> Instructions for the task:
Among the lines of this material, find those holding the word "href" and report how many there are, with nothing added.

> Records for the exercise:
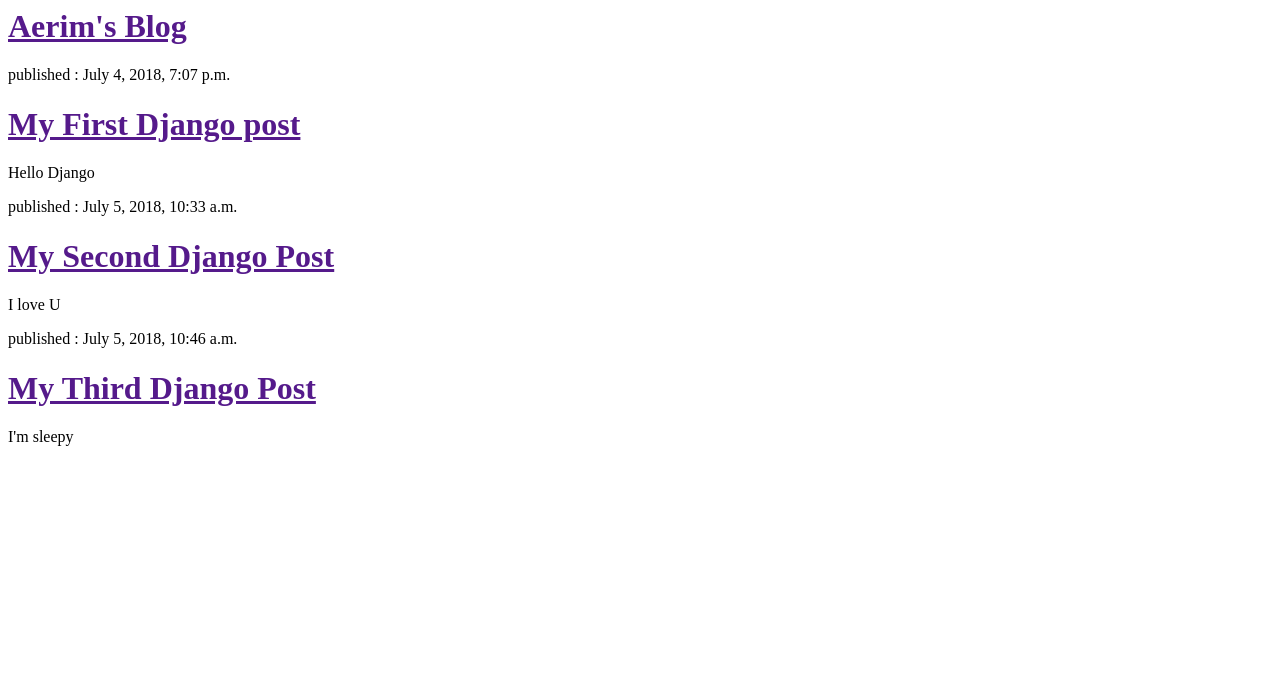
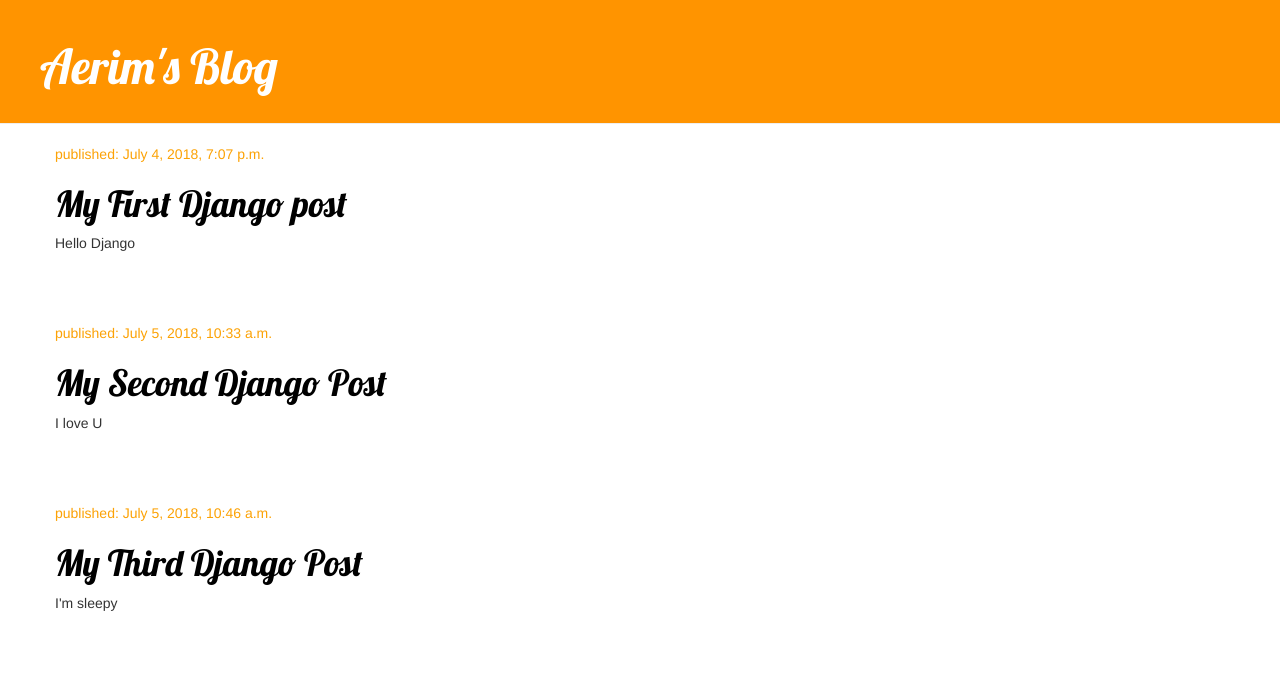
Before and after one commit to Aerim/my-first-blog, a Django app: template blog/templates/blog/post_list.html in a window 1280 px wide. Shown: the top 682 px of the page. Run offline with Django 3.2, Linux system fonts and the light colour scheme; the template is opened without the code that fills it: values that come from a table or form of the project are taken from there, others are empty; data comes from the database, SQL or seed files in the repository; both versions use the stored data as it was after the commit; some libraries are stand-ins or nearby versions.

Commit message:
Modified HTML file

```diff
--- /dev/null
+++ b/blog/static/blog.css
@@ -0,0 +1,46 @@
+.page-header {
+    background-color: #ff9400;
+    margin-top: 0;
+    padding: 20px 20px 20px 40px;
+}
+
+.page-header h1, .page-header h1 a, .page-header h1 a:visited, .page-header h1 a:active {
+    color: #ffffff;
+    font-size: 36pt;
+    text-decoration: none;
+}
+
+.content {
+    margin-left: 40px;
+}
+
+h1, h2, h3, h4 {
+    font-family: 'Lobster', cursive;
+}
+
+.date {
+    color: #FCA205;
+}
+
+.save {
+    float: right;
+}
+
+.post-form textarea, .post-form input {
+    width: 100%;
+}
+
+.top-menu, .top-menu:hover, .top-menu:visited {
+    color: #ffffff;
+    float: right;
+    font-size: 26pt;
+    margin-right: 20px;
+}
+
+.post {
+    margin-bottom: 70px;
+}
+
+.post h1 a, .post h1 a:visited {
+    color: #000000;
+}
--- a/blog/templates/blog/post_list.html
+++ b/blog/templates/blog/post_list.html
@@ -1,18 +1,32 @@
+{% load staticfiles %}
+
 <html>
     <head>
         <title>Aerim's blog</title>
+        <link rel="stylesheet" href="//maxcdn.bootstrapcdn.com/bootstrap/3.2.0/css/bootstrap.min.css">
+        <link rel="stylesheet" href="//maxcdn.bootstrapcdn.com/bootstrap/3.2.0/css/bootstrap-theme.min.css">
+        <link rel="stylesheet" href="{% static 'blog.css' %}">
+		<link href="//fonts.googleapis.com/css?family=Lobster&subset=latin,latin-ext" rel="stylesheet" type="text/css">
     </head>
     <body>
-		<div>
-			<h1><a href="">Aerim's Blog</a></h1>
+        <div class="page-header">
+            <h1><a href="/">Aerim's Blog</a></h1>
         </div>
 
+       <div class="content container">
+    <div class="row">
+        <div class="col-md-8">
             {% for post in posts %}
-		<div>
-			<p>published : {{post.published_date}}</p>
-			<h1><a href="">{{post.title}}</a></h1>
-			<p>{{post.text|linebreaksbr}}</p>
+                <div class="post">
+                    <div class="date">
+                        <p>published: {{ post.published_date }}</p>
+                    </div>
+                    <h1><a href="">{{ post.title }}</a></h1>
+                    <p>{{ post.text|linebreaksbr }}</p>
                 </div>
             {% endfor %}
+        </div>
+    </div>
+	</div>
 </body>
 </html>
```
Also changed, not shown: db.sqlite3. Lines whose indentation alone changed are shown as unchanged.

...

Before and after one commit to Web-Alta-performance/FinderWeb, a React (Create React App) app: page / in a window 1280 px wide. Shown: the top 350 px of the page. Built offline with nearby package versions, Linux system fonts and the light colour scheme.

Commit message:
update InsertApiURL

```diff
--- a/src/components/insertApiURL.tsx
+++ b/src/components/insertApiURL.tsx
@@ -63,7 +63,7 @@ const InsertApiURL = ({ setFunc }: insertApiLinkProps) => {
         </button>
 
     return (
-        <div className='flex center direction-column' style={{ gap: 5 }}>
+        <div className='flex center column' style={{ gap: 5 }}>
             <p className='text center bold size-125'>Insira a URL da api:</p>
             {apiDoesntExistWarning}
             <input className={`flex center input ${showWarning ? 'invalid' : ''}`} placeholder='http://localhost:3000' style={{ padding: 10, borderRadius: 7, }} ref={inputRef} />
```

> Answer below:
8